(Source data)
....
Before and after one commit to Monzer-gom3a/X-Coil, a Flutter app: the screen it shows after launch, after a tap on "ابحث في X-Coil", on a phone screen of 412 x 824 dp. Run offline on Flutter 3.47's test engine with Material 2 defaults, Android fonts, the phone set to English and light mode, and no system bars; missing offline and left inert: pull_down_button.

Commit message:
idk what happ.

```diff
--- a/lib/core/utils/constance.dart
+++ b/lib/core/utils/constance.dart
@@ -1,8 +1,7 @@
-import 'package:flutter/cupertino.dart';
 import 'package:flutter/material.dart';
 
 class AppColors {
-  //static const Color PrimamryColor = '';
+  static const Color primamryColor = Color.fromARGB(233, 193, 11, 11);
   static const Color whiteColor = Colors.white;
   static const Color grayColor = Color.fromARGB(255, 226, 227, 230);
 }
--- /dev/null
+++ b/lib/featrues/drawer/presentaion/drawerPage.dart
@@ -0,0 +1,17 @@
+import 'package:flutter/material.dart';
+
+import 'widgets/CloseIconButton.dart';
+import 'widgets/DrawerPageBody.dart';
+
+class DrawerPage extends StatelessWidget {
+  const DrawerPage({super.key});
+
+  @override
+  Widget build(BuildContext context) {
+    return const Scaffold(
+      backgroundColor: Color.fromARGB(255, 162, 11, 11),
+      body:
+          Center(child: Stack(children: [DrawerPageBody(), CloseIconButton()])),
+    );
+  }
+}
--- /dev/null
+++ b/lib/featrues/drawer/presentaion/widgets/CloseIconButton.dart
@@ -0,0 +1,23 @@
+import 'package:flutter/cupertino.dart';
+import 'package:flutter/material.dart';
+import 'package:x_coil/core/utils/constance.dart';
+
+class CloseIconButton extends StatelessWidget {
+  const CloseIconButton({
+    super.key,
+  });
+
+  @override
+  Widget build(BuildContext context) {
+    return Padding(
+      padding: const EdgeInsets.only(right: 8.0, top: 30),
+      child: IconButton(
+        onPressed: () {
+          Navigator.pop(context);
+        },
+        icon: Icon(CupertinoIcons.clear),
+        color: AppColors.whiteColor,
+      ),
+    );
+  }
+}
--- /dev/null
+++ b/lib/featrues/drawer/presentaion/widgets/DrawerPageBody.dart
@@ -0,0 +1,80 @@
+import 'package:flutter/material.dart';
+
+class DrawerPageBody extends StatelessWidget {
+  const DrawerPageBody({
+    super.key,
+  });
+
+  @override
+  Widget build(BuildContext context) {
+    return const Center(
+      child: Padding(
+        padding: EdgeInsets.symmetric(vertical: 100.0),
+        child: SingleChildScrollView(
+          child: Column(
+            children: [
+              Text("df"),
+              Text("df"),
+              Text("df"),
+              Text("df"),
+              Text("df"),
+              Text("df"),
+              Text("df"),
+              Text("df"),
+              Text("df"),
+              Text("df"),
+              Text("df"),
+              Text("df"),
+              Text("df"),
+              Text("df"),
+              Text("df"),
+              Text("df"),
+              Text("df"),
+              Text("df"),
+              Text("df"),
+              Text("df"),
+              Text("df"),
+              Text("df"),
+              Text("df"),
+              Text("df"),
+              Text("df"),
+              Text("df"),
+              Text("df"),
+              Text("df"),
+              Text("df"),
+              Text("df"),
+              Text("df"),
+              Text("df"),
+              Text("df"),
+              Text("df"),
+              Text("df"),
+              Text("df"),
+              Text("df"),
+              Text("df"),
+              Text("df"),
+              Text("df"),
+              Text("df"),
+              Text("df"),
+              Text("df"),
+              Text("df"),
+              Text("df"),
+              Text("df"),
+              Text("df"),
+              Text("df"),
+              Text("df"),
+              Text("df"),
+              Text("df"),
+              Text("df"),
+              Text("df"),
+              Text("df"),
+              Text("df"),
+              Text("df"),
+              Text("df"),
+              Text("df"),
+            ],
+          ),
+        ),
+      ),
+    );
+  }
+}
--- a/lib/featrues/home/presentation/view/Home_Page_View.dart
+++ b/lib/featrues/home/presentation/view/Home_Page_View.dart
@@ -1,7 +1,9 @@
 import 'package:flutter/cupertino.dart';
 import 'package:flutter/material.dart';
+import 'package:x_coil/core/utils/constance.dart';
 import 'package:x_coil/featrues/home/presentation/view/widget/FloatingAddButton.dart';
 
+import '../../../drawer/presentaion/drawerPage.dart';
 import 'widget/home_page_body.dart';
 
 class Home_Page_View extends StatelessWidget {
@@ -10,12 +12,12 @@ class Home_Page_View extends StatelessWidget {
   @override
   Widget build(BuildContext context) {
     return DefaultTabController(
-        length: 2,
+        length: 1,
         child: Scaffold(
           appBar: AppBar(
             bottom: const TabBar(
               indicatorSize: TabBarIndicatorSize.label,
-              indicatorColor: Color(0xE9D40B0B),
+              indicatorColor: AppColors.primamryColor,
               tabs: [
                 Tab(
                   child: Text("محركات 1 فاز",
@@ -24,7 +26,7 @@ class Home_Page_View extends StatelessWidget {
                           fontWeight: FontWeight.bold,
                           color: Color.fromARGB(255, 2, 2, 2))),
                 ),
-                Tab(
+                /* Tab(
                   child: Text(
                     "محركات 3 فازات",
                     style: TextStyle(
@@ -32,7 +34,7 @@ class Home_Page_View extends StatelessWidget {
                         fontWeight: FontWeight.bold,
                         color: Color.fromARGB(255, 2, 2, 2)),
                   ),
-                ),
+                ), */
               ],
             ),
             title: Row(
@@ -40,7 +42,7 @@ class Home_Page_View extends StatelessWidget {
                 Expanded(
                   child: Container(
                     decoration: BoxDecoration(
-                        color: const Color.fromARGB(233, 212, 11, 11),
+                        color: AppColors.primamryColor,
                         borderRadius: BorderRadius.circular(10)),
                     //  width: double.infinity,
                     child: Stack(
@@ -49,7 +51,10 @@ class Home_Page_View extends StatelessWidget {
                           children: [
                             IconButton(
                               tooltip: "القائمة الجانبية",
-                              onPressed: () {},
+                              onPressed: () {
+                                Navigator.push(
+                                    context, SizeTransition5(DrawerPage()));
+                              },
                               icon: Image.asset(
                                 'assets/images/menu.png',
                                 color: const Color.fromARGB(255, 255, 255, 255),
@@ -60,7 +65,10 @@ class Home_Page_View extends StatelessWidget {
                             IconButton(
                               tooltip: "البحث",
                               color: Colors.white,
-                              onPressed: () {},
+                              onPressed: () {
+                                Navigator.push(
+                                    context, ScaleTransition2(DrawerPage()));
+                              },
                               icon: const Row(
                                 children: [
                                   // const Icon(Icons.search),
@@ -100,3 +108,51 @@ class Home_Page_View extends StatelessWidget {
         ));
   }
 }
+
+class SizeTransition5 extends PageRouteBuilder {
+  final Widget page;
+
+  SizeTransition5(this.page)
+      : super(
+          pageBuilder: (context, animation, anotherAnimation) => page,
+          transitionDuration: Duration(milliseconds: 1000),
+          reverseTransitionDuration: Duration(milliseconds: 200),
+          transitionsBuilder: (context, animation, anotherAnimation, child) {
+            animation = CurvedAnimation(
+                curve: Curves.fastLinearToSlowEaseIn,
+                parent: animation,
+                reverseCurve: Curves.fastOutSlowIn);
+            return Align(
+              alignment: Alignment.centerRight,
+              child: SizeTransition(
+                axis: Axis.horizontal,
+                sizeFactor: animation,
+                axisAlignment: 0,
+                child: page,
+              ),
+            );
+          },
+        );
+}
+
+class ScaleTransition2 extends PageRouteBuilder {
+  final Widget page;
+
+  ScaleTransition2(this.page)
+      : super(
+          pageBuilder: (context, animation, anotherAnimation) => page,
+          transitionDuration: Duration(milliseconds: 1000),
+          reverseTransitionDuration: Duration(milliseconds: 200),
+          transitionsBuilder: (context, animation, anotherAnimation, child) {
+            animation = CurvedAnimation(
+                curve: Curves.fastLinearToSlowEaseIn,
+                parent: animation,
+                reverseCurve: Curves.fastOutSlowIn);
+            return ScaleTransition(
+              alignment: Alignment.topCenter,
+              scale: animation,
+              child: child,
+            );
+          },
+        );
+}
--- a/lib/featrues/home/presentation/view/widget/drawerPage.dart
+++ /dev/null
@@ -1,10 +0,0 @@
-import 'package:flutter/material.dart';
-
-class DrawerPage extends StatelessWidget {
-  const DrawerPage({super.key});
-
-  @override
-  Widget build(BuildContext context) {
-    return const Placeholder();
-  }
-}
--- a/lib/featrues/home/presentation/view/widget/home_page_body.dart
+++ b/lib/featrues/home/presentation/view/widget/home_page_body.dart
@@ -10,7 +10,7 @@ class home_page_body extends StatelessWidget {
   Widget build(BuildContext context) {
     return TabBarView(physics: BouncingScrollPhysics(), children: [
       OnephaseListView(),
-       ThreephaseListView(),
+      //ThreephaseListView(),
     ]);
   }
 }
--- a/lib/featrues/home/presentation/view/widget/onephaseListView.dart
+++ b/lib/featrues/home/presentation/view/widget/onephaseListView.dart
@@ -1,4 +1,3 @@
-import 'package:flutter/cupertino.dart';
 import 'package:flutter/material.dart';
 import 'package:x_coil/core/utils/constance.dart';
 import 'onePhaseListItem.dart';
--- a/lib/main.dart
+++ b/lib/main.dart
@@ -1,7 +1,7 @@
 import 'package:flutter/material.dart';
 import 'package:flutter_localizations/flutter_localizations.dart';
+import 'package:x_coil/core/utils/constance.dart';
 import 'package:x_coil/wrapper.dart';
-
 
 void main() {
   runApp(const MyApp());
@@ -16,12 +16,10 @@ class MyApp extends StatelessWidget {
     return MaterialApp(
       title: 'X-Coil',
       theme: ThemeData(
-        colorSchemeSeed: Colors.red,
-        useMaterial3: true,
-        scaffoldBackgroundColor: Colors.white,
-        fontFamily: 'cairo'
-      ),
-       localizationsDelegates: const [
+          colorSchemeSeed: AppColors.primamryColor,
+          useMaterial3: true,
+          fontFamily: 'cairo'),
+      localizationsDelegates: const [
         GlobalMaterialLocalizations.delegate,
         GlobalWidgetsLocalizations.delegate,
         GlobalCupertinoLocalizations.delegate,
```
....
» WORK TO COMPLETE
The count, and nothing else: how many lines of the entries contain the word "main"?

» OUTPUT FOR THIS TASK
3